Extracted records
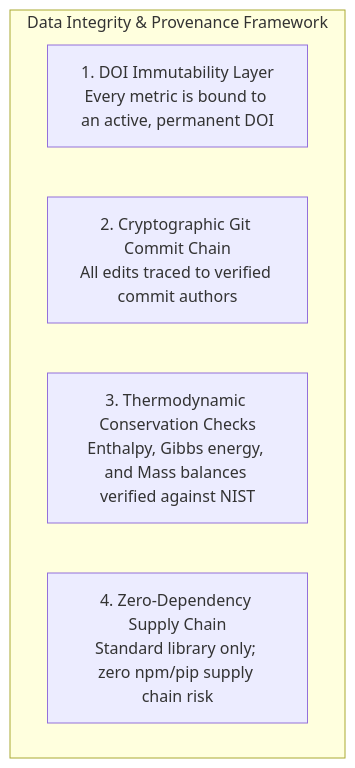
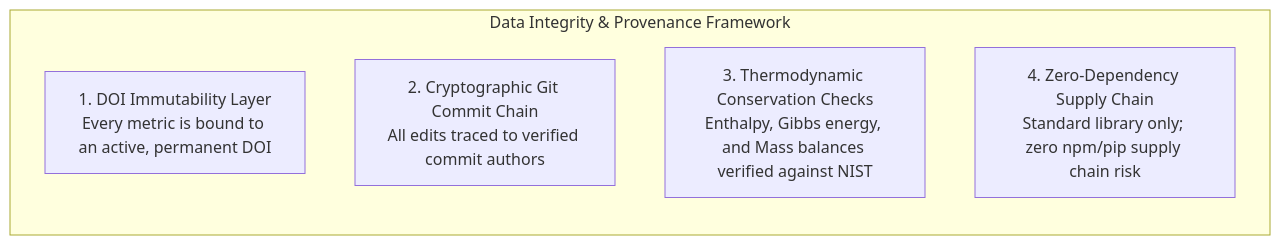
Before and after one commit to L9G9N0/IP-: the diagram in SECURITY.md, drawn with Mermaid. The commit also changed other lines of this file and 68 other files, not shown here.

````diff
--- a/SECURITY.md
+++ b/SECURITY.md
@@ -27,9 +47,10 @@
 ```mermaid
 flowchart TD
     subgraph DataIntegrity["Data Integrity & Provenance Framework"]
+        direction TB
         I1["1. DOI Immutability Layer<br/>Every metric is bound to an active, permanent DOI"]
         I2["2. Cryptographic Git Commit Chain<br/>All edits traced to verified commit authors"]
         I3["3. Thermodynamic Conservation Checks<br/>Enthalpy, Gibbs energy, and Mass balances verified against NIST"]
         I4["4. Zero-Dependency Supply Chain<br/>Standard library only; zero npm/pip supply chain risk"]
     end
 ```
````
* * *
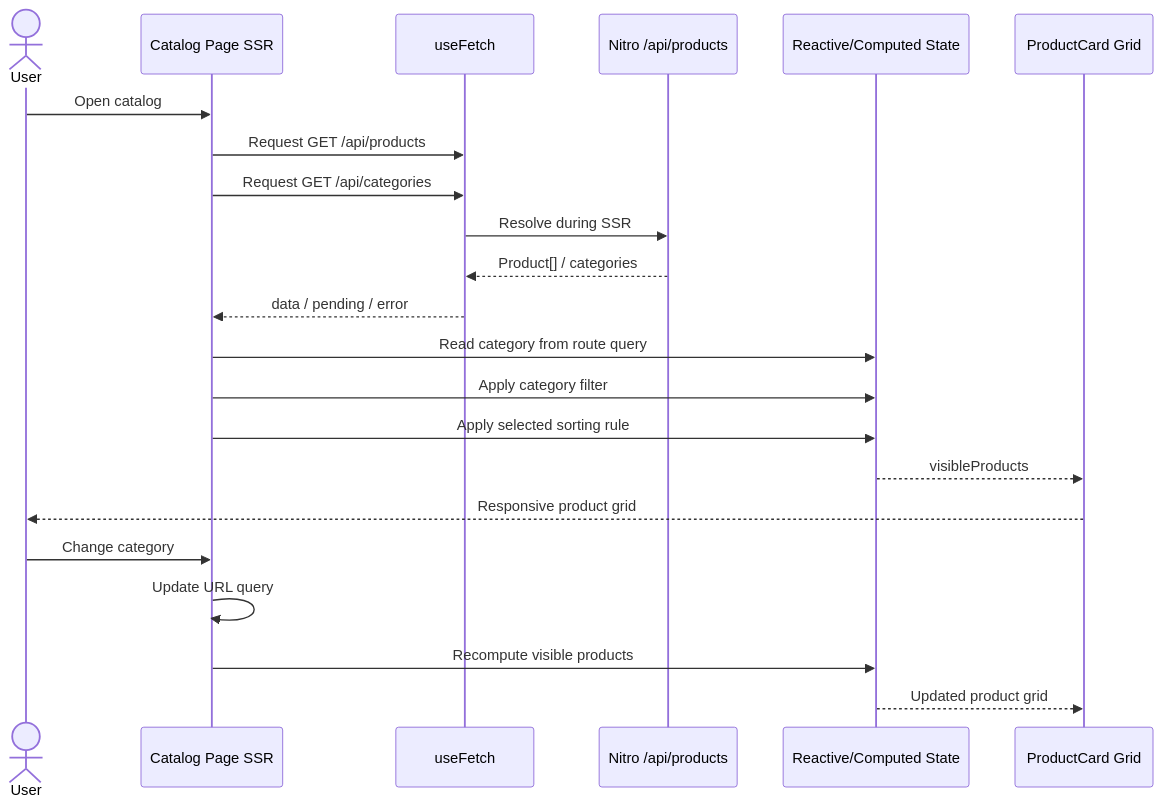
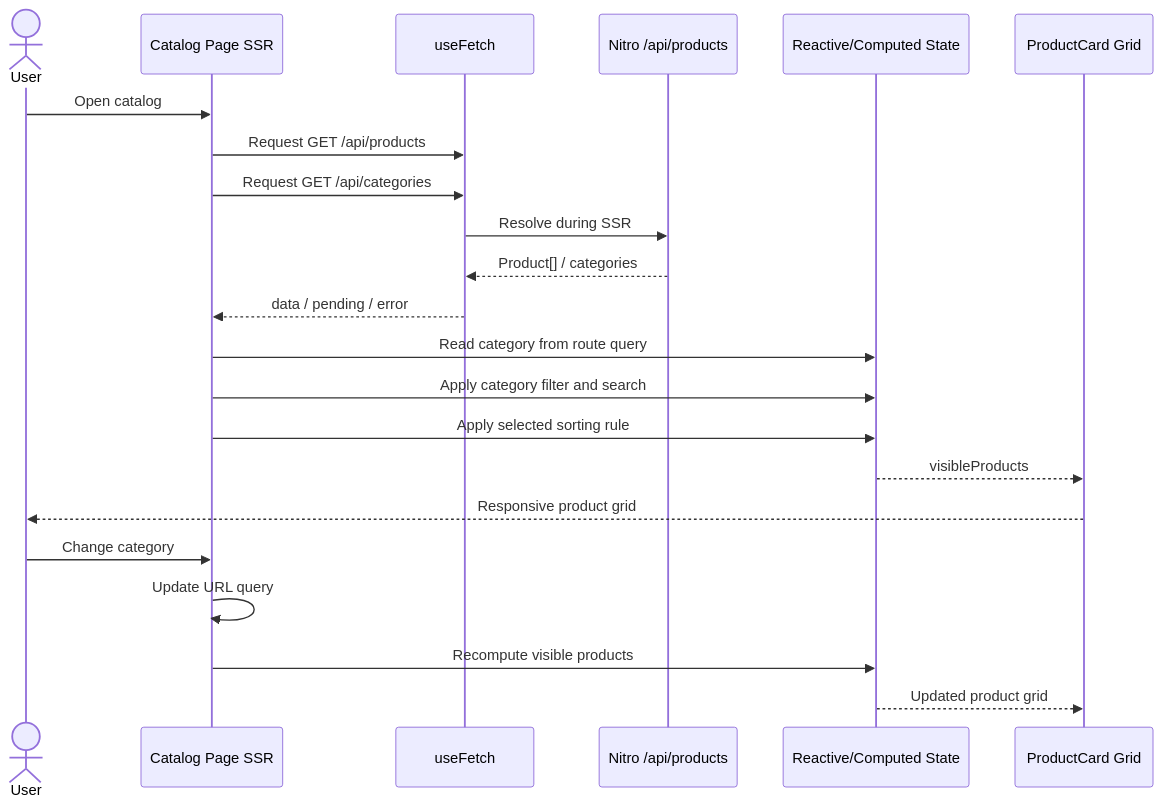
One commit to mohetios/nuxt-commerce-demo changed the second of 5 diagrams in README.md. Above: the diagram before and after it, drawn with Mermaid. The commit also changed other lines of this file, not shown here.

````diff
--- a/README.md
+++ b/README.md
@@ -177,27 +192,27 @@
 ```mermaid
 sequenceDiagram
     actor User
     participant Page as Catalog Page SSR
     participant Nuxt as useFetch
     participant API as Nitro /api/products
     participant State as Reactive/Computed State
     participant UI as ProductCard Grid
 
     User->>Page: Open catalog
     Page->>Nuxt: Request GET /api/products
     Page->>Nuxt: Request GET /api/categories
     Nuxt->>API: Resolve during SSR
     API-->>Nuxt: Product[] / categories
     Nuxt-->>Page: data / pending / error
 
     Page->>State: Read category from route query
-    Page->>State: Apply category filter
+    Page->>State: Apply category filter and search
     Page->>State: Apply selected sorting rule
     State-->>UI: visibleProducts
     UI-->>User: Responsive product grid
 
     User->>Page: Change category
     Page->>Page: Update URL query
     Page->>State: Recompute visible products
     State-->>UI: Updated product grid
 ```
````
--
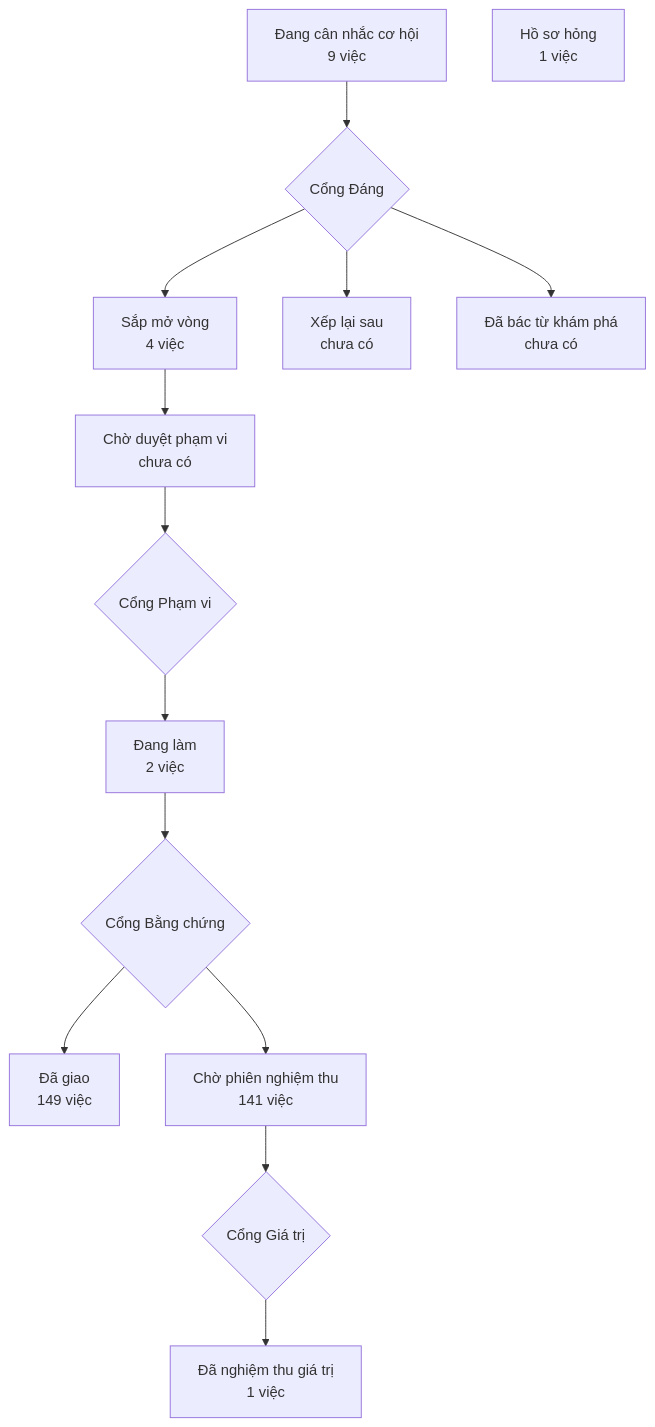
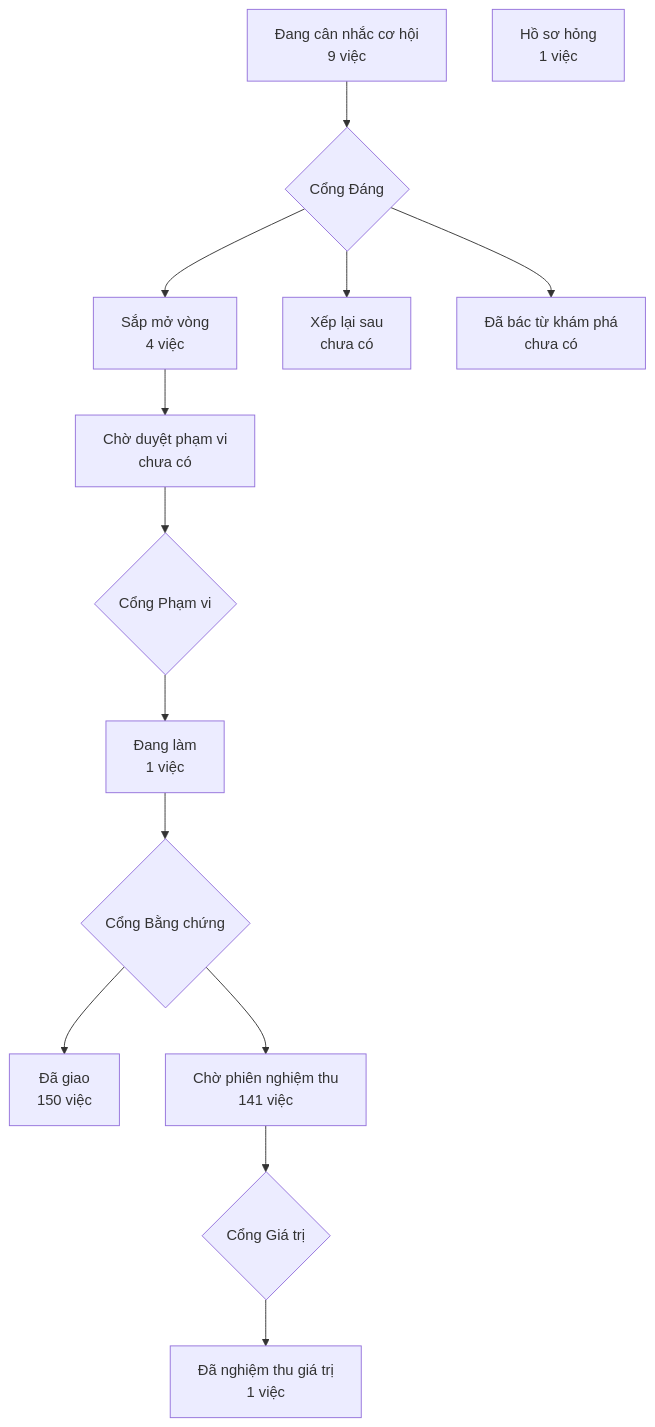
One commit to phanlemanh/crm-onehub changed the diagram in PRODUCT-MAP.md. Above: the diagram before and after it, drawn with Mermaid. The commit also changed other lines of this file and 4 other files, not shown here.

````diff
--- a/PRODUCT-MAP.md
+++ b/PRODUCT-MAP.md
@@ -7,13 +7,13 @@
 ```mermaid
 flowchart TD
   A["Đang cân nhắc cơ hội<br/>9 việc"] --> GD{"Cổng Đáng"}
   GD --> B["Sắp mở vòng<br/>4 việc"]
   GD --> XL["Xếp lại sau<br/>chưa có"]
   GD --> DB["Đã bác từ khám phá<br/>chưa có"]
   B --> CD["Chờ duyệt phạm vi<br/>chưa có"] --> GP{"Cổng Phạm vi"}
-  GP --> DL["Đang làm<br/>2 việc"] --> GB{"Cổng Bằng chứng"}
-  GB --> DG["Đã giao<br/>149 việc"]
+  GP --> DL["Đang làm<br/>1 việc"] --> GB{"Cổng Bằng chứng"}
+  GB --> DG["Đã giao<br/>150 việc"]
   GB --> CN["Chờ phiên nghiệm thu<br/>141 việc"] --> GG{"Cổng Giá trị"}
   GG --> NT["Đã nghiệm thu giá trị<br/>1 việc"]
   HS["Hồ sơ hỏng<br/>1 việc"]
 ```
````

About this exercise
Output the lines of the records above exactly as they appear, from the line containing "Page->>Nuxt: Request GET /api/products" through the line containing "filter and search".

Solution to the problem
     Page->>Nuxt: Request GET /api/products
     Page->>Nuxt: Request GET /api/categories
     Nuxt->>API: Resolve during SSR
     API-->>Nuxt: Product[] / categories
     Nuxt-->>Page: data / pending / error
 
     Page->>State: Read category from route query
-    Page->>State: Apply category filter
+    Page->>State: Apply category filter and search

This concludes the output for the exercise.